** Opening Available records block **

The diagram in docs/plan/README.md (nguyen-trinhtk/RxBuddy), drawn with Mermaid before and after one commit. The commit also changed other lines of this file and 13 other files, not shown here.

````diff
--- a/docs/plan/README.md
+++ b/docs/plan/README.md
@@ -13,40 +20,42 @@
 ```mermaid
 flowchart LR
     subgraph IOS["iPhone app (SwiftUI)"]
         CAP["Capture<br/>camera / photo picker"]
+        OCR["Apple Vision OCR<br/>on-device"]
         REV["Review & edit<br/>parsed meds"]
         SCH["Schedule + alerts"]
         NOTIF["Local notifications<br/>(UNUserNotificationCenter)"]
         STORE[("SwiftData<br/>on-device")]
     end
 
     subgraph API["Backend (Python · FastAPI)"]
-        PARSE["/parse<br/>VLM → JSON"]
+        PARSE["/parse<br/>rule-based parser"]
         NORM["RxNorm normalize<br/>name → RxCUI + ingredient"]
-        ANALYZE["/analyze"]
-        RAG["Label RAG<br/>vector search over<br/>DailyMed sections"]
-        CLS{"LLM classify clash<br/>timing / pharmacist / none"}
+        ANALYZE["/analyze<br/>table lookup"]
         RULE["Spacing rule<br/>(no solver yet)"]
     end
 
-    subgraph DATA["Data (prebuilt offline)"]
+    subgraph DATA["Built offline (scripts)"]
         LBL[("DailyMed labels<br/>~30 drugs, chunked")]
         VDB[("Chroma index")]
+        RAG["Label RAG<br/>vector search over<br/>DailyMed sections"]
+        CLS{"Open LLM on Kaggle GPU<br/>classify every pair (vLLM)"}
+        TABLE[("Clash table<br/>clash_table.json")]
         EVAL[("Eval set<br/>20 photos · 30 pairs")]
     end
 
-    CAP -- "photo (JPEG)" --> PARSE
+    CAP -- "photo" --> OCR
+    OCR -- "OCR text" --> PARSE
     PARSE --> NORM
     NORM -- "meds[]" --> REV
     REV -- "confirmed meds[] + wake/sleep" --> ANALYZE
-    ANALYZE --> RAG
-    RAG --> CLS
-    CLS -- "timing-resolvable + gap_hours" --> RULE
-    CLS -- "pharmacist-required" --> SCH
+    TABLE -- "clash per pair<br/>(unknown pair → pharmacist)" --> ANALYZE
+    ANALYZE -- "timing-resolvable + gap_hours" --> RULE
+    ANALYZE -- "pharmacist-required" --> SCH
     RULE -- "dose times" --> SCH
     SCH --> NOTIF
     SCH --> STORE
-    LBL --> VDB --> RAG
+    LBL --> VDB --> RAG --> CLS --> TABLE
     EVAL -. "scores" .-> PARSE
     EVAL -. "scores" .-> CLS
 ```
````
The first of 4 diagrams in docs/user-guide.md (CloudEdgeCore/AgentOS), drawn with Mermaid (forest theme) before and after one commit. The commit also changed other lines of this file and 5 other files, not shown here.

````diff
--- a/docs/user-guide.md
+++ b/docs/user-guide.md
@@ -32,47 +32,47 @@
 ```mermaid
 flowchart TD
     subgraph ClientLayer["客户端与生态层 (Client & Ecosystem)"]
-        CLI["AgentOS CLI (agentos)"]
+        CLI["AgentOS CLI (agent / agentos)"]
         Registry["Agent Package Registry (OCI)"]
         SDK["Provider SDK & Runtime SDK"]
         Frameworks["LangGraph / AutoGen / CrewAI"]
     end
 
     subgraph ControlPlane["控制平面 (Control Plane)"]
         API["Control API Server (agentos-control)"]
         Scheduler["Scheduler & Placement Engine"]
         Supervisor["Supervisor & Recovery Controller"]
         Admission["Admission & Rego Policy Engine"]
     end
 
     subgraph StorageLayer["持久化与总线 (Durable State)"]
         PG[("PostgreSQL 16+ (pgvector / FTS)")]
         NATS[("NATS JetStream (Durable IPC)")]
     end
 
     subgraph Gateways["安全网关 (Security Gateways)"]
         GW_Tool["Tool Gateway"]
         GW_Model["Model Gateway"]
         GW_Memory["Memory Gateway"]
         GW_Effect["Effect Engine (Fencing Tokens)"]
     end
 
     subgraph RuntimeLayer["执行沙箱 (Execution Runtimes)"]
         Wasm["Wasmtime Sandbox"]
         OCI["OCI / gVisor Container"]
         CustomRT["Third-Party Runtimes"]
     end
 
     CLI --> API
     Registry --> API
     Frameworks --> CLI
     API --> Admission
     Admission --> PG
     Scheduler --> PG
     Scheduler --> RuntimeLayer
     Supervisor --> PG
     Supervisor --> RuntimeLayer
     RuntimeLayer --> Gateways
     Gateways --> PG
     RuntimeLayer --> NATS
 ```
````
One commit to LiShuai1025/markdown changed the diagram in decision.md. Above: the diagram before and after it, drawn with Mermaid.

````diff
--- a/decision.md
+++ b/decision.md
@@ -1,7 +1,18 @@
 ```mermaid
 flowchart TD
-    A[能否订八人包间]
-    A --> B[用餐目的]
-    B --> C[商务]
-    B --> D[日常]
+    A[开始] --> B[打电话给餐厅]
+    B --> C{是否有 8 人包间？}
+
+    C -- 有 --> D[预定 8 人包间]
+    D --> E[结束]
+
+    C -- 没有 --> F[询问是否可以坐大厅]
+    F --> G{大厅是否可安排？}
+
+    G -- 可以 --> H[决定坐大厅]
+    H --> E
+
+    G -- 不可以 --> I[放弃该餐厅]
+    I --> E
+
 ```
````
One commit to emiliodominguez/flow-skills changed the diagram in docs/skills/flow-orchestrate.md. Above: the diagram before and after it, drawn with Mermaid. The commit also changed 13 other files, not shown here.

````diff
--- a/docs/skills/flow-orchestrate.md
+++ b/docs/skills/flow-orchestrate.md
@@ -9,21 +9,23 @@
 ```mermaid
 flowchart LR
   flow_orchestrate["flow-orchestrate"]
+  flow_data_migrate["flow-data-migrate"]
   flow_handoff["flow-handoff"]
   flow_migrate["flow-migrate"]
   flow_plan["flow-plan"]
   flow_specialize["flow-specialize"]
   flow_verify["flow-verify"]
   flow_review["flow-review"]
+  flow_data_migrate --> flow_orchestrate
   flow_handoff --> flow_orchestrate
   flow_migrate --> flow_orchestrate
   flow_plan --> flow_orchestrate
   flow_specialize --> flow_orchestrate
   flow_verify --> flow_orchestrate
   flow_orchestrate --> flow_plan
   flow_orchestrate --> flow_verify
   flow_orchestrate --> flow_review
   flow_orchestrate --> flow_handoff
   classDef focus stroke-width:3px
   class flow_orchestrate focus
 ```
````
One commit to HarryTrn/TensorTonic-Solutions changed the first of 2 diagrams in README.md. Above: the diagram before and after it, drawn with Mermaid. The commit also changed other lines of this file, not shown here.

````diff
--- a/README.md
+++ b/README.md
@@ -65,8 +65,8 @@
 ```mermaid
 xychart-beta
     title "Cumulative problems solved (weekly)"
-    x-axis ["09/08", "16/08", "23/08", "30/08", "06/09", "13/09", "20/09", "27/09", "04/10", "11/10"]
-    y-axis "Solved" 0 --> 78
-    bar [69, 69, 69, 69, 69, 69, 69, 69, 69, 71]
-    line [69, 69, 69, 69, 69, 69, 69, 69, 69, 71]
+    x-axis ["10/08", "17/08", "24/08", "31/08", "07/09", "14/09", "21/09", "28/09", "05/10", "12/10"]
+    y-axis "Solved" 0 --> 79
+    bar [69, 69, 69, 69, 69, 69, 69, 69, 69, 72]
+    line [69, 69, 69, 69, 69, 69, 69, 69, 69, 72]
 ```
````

** Closing Available records block **

■ Brief:
Every line where "ANALYZE" appears must be returned from the listing above.

■ Exercise response:
-        ANALYZE["/analyze"]
+        ANALYZE["/analyze<br/>table lookup"]
     REV -- "confirmed meds[] + wake/sleep" --> ANALYZE
-    ANALYZE --> RAG
+    TABLE -- "clash per pair<br/>(unknown pair → pharmacist)" --> ANALYZE
+    ANALYZE -- "timing-resolvable + gap_hours" --> RULE
+    ANALYZE -- "pharmacist-required" --> SCH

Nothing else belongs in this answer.